Needing expanded room to accommodate their two teenaged children, homeowners did a huge addition on their 1950s Livingston split-level—and a major design overhaul too.
Design by Danielle Palmadessa of DRP Interiors
Photography by Katelyn Mangin
Architecture by Meredith Colon-Reiman of mC Architecture + Design
The interior designer couldn’t help what she was thinking. Three years ago, when Danielle Palmadessa revamped a daughter’s upstairs bedroom in a family’s Livingston 1950s split-level, she wondered why that room in particular was the chosen focus. Palmadessa confesses: “The rest of the house was outdated so I kept thinking, ‘Why are you doing this bedroom when the rest needs so much help?’”
Of course it was far more tactfully that she broached the subject with the homeowners. “They were like, ‘We’re getting to it!’” she recalls.
Well, they got to it. The family rehired Palmadessa and her team at DRP Interiors to redo the entire main floor. After 13 years in the home and with two growing teenaged children, the clients were in dire need of more space, so, with the help of the homeowner’s architect sister, Meredith Colon-Reiman of mC Architecture + Design, they expanded upon their living room, dining room and kitchen and did an addition onto the back of the house with a new family room, butler’s pantry and powder room. This gave them an open floor plan and the seamless flow their previous footprint lacked.
From there, Palmadessa used the kitchen as a starting point. “The client wanted white cabinets with quartz and brass, and because you can basically see the kitchen from every other room, that set a vision for me,” she said. “I thought a soft, neutral palette would work best. She didn’t need pops of bright colors.” The all-white kitchen is all about functionality, with a large center island with breakfast stools in stain-resistant Duralee Crypton fabric and a desk built right into the custom cabinets by Colon-Reiman. But the designer’s favorite features of the kitchen are the gold-accented light fixtures by Visual Comfort— “without the chandelier and pendants, it’s just a pretty kitchen,” she says—and the adjacent butler’s pantry. “We did a reflective hexagonal antique mirror backsplash, which opens up the small room and gives it a special, glamorous feel,” she adds. “I love it.”
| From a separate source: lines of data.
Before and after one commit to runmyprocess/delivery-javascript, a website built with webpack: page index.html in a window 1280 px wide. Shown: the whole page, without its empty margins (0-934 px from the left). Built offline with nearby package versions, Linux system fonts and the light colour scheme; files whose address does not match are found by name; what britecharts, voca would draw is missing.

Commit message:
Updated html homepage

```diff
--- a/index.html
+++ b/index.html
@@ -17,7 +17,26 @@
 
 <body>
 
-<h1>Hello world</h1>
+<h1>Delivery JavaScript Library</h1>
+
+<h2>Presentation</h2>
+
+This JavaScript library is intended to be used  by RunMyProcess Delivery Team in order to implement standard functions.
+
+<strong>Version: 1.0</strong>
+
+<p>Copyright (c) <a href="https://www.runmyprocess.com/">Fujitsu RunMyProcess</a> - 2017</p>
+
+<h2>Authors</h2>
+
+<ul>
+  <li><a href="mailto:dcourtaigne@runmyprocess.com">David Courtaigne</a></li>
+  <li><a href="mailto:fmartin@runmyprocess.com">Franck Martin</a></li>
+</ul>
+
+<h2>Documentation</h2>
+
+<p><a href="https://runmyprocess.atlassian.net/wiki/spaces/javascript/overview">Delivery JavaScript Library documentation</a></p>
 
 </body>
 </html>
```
The foyer has a bit of that glam vibe too, with its patterned, metallic-specked geometric wallpaper from Ferm Living providing a “wow” factor when you first walk in. Right next to it is the enlarged living room, featuring a custom-cut broadloom rug that elongates the whole space; a unique bar cabinet; a piano (the only item from the previous home that was used in the new design); and four navy open-back TOV swivel chairs. “I haven’t done a formal living room with a sofa and chairs in a long time because you want it to feel more loungey,” Palmadessa says. “It’s a nice addition to another sitting room.”
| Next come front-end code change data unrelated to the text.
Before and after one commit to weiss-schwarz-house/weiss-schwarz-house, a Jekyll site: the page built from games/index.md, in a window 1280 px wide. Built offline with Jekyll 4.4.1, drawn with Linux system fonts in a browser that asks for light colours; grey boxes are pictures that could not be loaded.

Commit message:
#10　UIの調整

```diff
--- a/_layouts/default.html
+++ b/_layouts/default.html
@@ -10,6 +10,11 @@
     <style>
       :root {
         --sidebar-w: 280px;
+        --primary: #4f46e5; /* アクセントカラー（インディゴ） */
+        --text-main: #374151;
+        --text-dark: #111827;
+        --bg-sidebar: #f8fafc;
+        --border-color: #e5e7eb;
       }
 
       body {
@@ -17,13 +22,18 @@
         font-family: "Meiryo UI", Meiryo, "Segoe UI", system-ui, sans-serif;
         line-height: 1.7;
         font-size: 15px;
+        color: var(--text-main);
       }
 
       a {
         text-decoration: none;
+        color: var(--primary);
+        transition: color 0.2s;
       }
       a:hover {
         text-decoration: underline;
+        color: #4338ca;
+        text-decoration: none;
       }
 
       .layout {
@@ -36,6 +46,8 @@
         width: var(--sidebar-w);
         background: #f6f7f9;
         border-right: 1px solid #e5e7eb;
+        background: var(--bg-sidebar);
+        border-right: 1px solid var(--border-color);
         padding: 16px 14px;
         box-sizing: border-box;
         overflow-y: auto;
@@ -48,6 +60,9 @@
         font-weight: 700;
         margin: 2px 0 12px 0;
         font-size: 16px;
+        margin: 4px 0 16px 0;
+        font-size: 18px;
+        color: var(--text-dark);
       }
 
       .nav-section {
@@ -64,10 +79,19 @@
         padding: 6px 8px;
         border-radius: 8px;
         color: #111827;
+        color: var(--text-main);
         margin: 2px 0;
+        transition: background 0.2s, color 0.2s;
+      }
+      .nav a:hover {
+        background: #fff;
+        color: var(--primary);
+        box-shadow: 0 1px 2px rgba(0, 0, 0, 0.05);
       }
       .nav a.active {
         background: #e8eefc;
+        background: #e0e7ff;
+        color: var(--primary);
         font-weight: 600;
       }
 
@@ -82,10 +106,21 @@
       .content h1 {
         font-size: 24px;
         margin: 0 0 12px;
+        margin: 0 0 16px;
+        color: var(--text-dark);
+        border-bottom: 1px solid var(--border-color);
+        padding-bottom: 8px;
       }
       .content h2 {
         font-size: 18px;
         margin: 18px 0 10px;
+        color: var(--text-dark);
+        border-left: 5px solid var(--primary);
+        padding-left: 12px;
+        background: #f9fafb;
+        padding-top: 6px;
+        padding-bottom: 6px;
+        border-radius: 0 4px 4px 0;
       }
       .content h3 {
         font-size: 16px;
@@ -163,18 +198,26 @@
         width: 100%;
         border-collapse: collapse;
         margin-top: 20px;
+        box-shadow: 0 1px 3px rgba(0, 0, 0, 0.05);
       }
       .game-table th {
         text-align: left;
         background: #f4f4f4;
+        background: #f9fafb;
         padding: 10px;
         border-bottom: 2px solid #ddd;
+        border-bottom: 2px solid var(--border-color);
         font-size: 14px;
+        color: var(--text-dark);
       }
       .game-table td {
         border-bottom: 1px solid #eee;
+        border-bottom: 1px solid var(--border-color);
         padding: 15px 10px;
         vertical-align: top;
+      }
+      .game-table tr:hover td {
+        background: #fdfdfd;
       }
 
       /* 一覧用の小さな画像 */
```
Seating is maximized in the family room as well, deliberately sunken and with vaulted ceilings to add height and dimension. The design team arranged this space’s aesthetic around the rustic stone fireplace, which the homeowner and her sister chose together. “It inspired me with its natural, organic, modern California feel,” she says. “We put an almost grass-cloth wallpaper by Brewster on the accent wall, used contrasting wood tones and a cool, open sculptural light by Hudson Valley with black metal and silver,” the last of which melded in well with the room’s gray tones.
Finally there is the “moody”dining room, where the ceiling was painted in a deep plum color with a mirrored silver églomisé overlay, but it’s still linked to the rest of the rooms by the black, white and gold accents. The designers also installed wainscoting three-quarters of the way up, added a shimmery abstract wallpaper for the other quarter and designed a semi-custom black, 96- inch, high gloss Modshop buffet to house the homeowner’s vast china collection.
Beyond financial reasons, why was now the right time for this family to take the plunge and redo about half of their house? “Even if they’re soon-to-be empty nesters, they wanted to have a house they could entertain in and host family events in,” Palmadessa says. “But they also want to keep its value so it would appeal to other buyers when they eventually sold it.”
Those future offers are sure to come rolling in—a long while from now, of course.